Could you toss your 18-year-old on to the streets without support, to find a job, a course and start life on their own? And in rural areas, it can be hard to find work.
Anglicare Victoria has launched a campaign called The Home Stretch to extend the age for support. Jesuit Social Services, Mackillop Family services, Rotary, the Salvos and now the CWA have joined them.
Anglicare Victoria’s Chief Executive Officer, Paul McDonald, estimates about 400 18-year-olds leave government care each year and thinks it could take $8 million to $10 million a year to look after them for another three years. That would provide their foster families with professional caseworkers, to continue with reimbursements for the family and to help them gain access to education or work.
He says that it is a good investment and would be better than sending kids from state care to unemployment queues.
He knows there are generous foster families who continue supporting their foster kids, financially, residentially and socially beyond the age of 18 but says states shouldn’t sanction a system that relies on volunteers to do this.
“Governments need to say this is not about extending care. This is about transitioning young people into adulthood.”
In a few months, The Home Stretch will release commissioned research into the possible impact of governments investing additional funds to keep supporting these vulnerable kids and their foster families until the age of 21.
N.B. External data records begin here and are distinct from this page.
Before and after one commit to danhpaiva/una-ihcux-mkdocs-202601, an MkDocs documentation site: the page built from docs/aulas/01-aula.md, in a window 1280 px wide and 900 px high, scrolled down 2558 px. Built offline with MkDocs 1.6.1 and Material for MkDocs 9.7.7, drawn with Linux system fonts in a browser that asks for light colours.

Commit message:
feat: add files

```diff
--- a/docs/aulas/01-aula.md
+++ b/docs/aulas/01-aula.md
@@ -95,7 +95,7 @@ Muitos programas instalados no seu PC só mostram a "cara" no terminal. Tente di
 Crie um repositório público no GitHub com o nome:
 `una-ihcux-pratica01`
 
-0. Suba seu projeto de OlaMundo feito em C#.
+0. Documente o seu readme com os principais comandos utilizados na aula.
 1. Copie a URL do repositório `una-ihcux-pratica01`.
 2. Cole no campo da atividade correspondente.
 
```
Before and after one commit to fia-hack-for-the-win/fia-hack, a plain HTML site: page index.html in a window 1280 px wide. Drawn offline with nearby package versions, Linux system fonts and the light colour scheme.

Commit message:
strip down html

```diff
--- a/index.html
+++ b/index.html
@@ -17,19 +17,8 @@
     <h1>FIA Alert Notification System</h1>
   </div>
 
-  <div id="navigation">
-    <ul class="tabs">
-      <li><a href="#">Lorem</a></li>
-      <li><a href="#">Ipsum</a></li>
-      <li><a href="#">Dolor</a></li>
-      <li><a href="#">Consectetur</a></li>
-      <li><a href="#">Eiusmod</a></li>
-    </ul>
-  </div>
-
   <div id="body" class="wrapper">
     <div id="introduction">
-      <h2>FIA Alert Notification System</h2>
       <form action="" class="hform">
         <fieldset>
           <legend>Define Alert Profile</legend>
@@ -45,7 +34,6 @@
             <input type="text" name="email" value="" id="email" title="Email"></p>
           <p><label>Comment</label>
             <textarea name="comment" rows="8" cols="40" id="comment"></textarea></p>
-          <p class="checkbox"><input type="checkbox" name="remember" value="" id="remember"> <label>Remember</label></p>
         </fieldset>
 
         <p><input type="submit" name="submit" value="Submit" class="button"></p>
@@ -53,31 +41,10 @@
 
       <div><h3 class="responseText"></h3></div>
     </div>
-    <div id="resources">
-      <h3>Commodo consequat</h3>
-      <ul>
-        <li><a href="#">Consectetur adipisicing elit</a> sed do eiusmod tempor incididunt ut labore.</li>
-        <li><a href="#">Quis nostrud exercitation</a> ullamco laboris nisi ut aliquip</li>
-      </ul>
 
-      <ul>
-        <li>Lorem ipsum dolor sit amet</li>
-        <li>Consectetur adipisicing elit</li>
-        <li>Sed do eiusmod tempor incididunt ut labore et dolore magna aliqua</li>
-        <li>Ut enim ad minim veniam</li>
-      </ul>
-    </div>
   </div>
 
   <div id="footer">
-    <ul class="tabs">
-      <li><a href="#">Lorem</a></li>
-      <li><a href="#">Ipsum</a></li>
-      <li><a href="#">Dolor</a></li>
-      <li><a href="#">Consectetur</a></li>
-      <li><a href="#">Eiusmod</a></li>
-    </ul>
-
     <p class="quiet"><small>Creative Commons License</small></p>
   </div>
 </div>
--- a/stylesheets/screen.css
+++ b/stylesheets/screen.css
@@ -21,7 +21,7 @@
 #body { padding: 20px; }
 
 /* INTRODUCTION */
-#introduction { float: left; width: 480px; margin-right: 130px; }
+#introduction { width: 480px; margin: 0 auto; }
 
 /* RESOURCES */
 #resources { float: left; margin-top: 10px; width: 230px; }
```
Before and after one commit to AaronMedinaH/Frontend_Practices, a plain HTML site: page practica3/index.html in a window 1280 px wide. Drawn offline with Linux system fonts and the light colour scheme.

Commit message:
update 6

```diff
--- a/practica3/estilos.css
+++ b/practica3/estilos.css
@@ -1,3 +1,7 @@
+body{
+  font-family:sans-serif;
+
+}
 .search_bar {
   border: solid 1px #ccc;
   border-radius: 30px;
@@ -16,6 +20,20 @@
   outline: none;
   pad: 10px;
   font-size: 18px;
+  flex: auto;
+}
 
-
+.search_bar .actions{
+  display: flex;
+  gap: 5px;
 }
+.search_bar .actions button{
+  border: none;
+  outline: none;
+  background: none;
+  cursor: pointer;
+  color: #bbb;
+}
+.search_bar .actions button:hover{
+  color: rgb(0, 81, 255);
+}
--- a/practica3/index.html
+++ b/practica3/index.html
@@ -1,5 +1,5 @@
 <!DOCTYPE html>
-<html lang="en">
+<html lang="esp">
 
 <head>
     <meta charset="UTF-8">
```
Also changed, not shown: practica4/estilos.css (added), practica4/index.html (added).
Yes, some will rort the system, and yes it will cost. But think of yourself at 18 trying to get a start in today’s context.
Read original article here.